• _What you are asked to do_
Please write out every entry below, word for word.

• _Supplied material_
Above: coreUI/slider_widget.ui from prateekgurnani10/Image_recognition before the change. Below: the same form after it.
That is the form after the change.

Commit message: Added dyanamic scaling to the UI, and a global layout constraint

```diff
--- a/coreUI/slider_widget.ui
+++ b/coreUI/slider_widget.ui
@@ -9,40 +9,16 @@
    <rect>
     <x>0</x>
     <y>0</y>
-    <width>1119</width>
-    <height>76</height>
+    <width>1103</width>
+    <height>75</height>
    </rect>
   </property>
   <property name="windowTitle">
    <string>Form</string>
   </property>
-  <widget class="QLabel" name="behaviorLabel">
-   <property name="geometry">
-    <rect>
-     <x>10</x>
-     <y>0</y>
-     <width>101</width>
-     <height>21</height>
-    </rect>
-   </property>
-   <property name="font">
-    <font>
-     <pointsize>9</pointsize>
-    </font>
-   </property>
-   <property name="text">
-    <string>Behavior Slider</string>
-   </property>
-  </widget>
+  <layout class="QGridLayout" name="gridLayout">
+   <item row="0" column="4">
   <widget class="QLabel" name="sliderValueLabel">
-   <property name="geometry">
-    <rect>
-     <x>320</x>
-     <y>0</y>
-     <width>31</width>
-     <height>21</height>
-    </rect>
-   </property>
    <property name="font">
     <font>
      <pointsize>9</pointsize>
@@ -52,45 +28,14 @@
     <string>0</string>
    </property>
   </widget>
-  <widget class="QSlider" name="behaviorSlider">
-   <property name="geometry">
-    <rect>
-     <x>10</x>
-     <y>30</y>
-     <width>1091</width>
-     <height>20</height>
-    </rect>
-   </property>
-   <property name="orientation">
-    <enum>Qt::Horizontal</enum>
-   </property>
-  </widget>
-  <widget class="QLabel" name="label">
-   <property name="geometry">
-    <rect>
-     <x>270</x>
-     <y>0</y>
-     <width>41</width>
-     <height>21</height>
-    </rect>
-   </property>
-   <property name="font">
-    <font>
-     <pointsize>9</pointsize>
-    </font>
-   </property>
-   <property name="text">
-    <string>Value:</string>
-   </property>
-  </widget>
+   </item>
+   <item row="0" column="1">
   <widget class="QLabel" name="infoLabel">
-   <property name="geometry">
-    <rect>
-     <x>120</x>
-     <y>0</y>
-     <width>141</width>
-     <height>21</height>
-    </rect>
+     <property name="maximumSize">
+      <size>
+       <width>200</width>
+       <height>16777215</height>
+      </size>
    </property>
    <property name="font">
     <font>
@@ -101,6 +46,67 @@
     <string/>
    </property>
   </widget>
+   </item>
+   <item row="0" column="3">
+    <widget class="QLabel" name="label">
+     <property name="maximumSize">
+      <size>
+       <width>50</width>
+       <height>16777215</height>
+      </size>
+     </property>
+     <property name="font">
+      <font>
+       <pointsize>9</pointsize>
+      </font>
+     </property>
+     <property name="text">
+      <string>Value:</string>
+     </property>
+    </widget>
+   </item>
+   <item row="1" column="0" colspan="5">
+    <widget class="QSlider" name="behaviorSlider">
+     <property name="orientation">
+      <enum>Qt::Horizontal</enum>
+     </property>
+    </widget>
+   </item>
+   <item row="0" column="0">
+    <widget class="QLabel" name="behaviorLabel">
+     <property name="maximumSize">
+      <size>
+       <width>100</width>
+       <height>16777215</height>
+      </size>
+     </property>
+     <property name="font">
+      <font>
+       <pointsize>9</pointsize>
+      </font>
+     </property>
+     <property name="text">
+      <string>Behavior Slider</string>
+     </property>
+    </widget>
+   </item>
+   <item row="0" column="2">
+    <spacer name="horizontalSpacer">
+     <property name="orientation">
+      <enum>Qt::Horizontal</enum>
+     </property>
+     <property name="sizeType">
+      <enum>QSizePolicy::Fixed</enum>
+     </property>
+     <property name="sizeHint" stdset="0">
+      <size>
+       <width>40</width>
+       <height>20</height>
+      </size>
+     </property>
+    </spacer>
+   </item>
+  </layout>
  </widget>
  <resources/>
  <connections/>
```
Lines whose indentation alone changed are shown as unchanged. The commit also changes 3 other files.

• _Response box_
Above: coreUI/slider_widget.ui from prateekgurnani10/Image_recognition before the change. Below: the same form after it.
That is the form after the change.

Commit message: Added dyanamic scaling to the UI, and a global layout constraint

```diff
--- a/coreUI/slider_widget.ui
+++ b/coreUI/slider_widget.ui
@@ -9,40 +9,16 @@
    <rect>
     <x>0</x>
     <y>0</y>
-    <width>1119</width>
-    <height>76</height>
+    <width>1103</width>
+    <height>75</height>
    </rect>
   </property>
   <property name="windowTitle">
    <string>Form</string>
   </property>
-  <widget class="QLabel" name="behaviorLabel">
-   <property name="geometry">
-    <rect>
-     <x>10</x>
-     <y>0</y>
-     <width>101</width>
-     <height>21</height>
-    </rect>
-   </property>
-   <property name="font">
-    <font>
-     <pointsize>9</pointsize>
-    </font>
-   </property>
-   <property name="text">
-    <string>Behavior Slider</string>
-   </property>
-  </widget>
+  <layout class="QGridLayout" name="gridLayout">
+   <item row="0" column="4">
   <widget class="QLabel" name="sliderValueLabel">
-   <property name="geometry">
-    <rect>
-     <x>320</x>
-     <y>0</y>
-     <width>31</width>
-     <height>21</height>
-    </rect>
-   </property>
    <property name="font">
     <font>
      <pointsize>9</pointsize>
@@ -52,45 +28,14 @@
     <string>0</string>
    </property>
   </widget>
-  <widget class="QSlider" name="behaviorSlider">
-   <property name="geometry">
-    <rect>
-     <x>10</x>
-     <y>30</y>
-     <width>1091</width>
-     <height>20</height>
-    </rect>
-   </property>
-   <property name="orientation">
-    <enum>Qt::Horizontal</enum>
-   </property>
-  </widget>
-  <widget class="QLabel" name="label">
-   <property name="geometry">
-    <rect>
-     <x>270</x>
-     <y>0</y>
-     <width>41</width>
-     <height>21</height>
-    </rect>
-   </property>
-   <property name="font">
-    <font>
-     <pointsize>9</pointsize>
-    </font>
-   </property>
-   <property name="text">
-    <string>Value:</string>
-   </property>
-  </widget>
+   </item>
+   <item row="0" column="1">
   <widget class="QLabel" name="infoLabel">
-   <property name="geometry">
-    <rect>
-     <x>120</x>
-     <y>0</y>
-     <width>141</width>
-     <height>21</height>
-    </rect>
+     <property name="maximumSize">
+      <size>
+       <width>200</width>
+       <height>16777215</height>
+      </size>
    </property>
    <property name="font">
     <font>
@@ -101,6 +46,67 @@
     <string/>
    </property>
   </widget>
+   </item>
+   <item row="0" column="3">
+    <widget class="QLabel" name="label">
+     <property name="maximumSize">
+      <size>
+       <width>50</width>
+       <height>16777215</height>
+      </size>
+     </property>
+     <property name="font">
+      <font>
+       <pointsize>9</pointsize>
+      </font>
+     </property>
+     <property name="text">
+      <string>Value:</string>
+     </property>
+    </widget>
+   </item>
+   <item row="1" column="0" colspan="5">
+    <widget class="QSlider" name="behaviorSlider">
+     <property name="orientation">
+      <enum>Qt::Horizontal</enum>
+     </property>
+    </widget>
+   </item>
+   <item row="0" column="0">
+    <widget class="QLabel" name="behaviorLabel">
+     <property name="maximumSize">
+      <size>
+       <width>100</width>
+       <height>16777215</height>
+      </size>
+     </property>
+     <property name="font">
+      <font>
+       <pointsize>9</pointsize>
+      </font>
+     </property>
+     <property name="text">
+      <string>Behavior Slider</string>
+     </property>
+    </widget>
+   </item>
+   <item row="0" column="2">
+    <spacer name="horizontalSpacer">
+     <property name="orientation">
+      <enum>Qt::Horizontal</enum>
+     </property>
+     <property name="sizeType">
+      <enum>QSizePolicy::Fixed</enum>
+     </property>
+     <property name="sizeHint" stdset="0">
+      <size>
+       <width>40</width>
+       <height>20</height>
+      </size>
+     </property>
+    </spacer>
+   </item>
+  </layout>
  </widget>
  <resources/>
  <connections/>
```
Lines whose indentation alone changed are shown as unchanged. The commit also changes 3 other files.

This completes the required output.